The review took place against the backdrop of the public corruption trial of former prime minister Benjamin Netanyahu and several controversial High Court of Justice rulings that have put the judiciary in right-wing politicians’ crosshairs.
Since the report is about the year 2021, it also occurred during the coronavirus, which officials have described as an unprecedented challenge for the judicial branch. COVID-19 had both closed and reduced judicial operations for significant periods.
In 2019, the Ombudsman found that only 20% of the valid complaints against judges were related to dragging out proceedings.
Shoham, a former Supreme Court justice, said he specifically flagged the issue for the judicial branch so that they would pay special attention to it.
Besides that statistic, the report showed a slightly reduced total number of complaints compared to 2019 and improvement in some categories.
In 2019, there were 965 complaints, whereas there were only 926 complaints in 2020 and 903 in 2021 – although this number was still higher than numbers earlier in the decade.
What caused the complaint spike?
It was unclear whether trends regarding the total volume of complaints were impacted the most by better access to the complaint-filing process, better or worse judicial conduct or unique circumstances due to COVID-19.
According to the report, the office completed full substantive evaluations and decisions of 554 complaints in 2021, making up 60% of the total decisions made – mirroring the 548 complaints decided in 2020, which also made up 60% of the total decisions made.
Other decisions could have been made with only a preliminary review of the facts being necessary.

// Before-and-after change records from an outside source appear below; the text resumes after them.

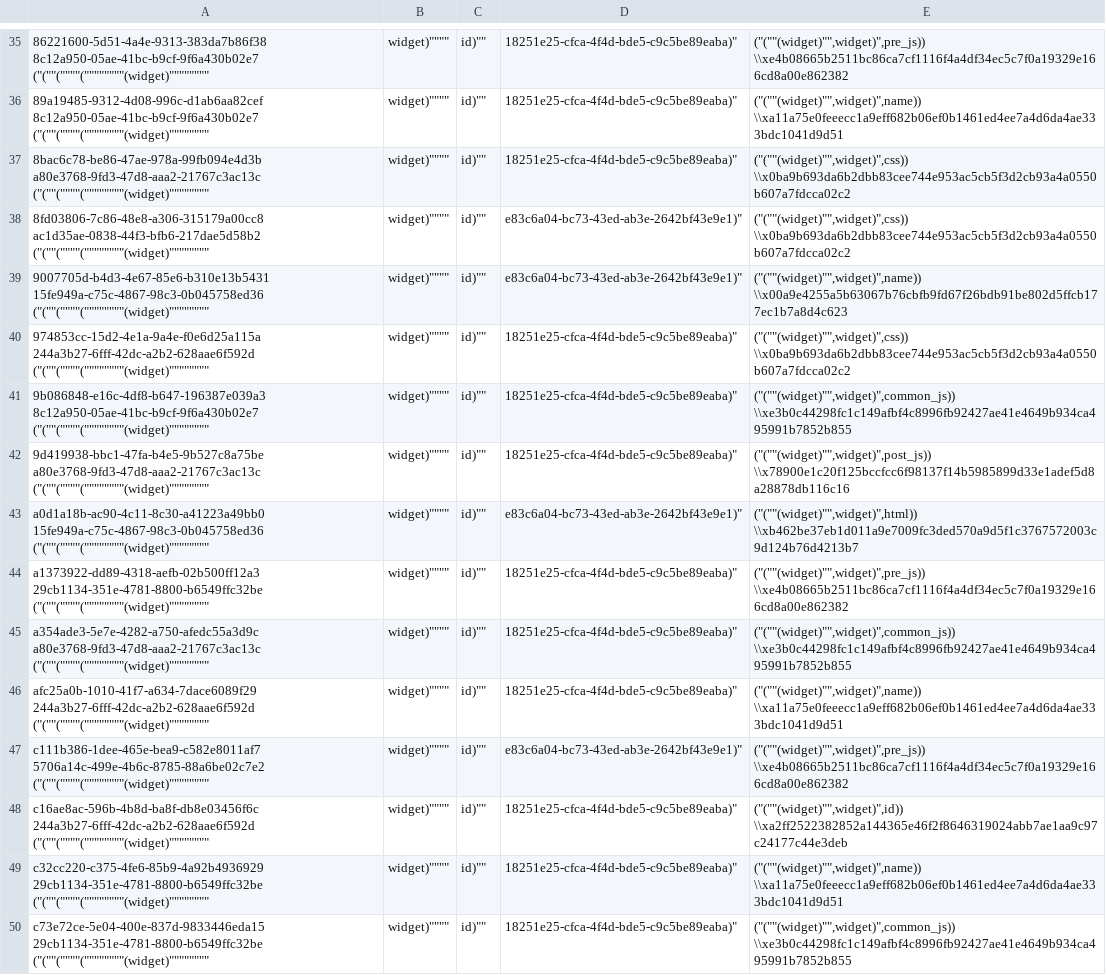
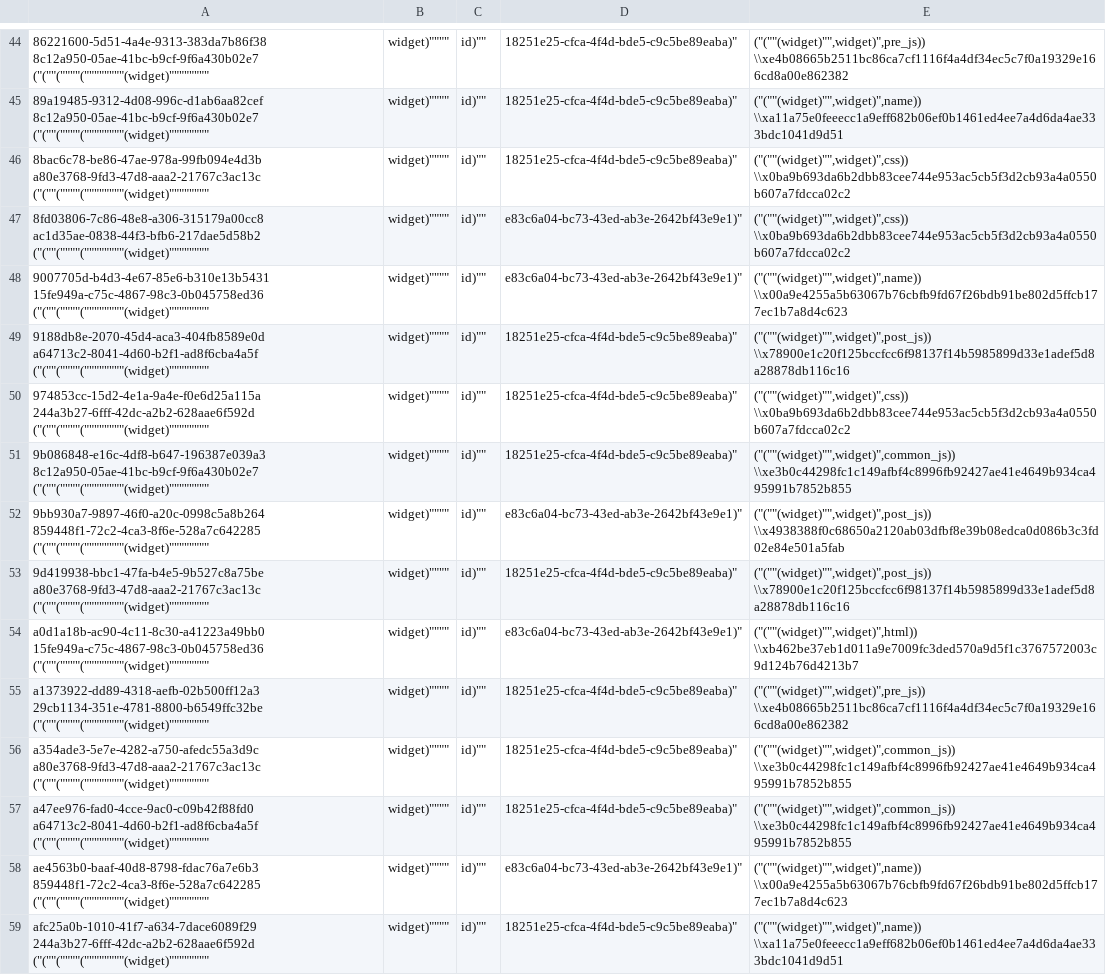
Before and after one commit to aquametalabs/aquameta, a CSV file: bundles/org.aquameta.ui.tags/rowset_row_field.csv, drawn as a sheet; only a part is shown, gaps mark what is left out; the shorter side is filled out with more unchanged rows; the diff covers the shown part only; the diff names each change by its address in the sheet, - before the commit and + after, or states it on an @@ line.

```diff
--- a/bundles/org.aquameta.ui.tags/rowset_row_field.csv
+++ b/bundles/org.aquameta.ui.tags/rowset_row_field.csv
+row 49: 9188db8e-2070-45d4-aca3-404fb8589e0d a64713c2-8041-4d60-b2f1-ad8f6cba4a5f ("(""(""""(""""""""(widget)"""""""" | widget)"""" | id)"" | 18251e25-cfca-4f4d-bde5-c9c5be89eaba)" | ("(""(widget)"",widget)",post_js)) \\x78900e1c20f125bccfcc6f98137f14b5985899d33e1adef5d8a28878db116c16
+row 52: 9bb930a7-9897-46f0-a20c-0998c5a8b264 859448f1-72c2-4ca3-8f6e-528a7c642285 ("(""(""""(""""""""(widget)"""""""" | widget)"""" | id)"" | e83c6a04-bc73-43ed-ab3e-2642bf43e9e1)" | ("(""(widget)"",widget)",post_js)) \\x4938388f0c68650a2120ab03dfbf8e39b08edca0d086b3c3fd02e84e501a5fab
+row 57: a47ee976-fad0-4cce-9ac0-c09b42f88fd0 a64713c2-8041-4d60-b2f1-ad8f6cba4a5f ("(""(""""(""""""""(widget)"""""""" | widget)"""" | id)"" | 18251e25-cfca-4f4d-bde5-c9c5be89eaba)" | ("(""(widget)"",widget)",common_js)) \\xe3b0c44298fc1c149afbf4c8996fb92427ae41e4649b934ca495991b7852b855
+row 58: ae4563b0-baaf-40d8-8798-fdac76a7e6b3 859448f1-72c2-4ca3-8f6e-528a7c642285 ("(""(""""(""""""""(widget)"""""""" | widget)"""" | id)"" | e83c6a04-bc73-43ed-ab3e-2642bf43e9e1)" | ("(""(widget)"",widget)",name)) \\x00a9e4255a5b63067b76cbfb9fd67f26bdb91be802d5ffcb177ec1b7a8d4c623
```
Also changed, not shown: 14 added rows elsewhere in this file, bundles/org.aquameta.core.endpoint/rowset_row.csv, bundles/org.aquameta.core.widget/rowset_row_field.csv, 23 other files.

18% of the complaints, or 98 complaints, were found either to be completely valid or to require a minor negative citation of a judge’s conduct, even if the broader substance of the complaint was rejected – compared to 20% of the complaints, or 108 complaints, in 2020.
Though 28% of the valid complaints related to the prolonging of judicial hearings was much higher than in 2020, it was still lower than the 38% in 2019.
The other sorts of valid complaints showed only minor changes.
Despite the corona outbreak, the report stated that the Ombudsman’s office succeeded in reducing the amount of time it had taken to address complaints from an average of 54 days in 2020, 59 days in 2019 and 83 days in 2018, to only 45 days in 2021.
The report flagged a noticeable rise in complaints against family court judges from 130 in 2018, to 184 in 2019, to 193 in 2020, and to 210 in 2021.
A statement said that this issue was highlighted for the judicial branch to give it special attention.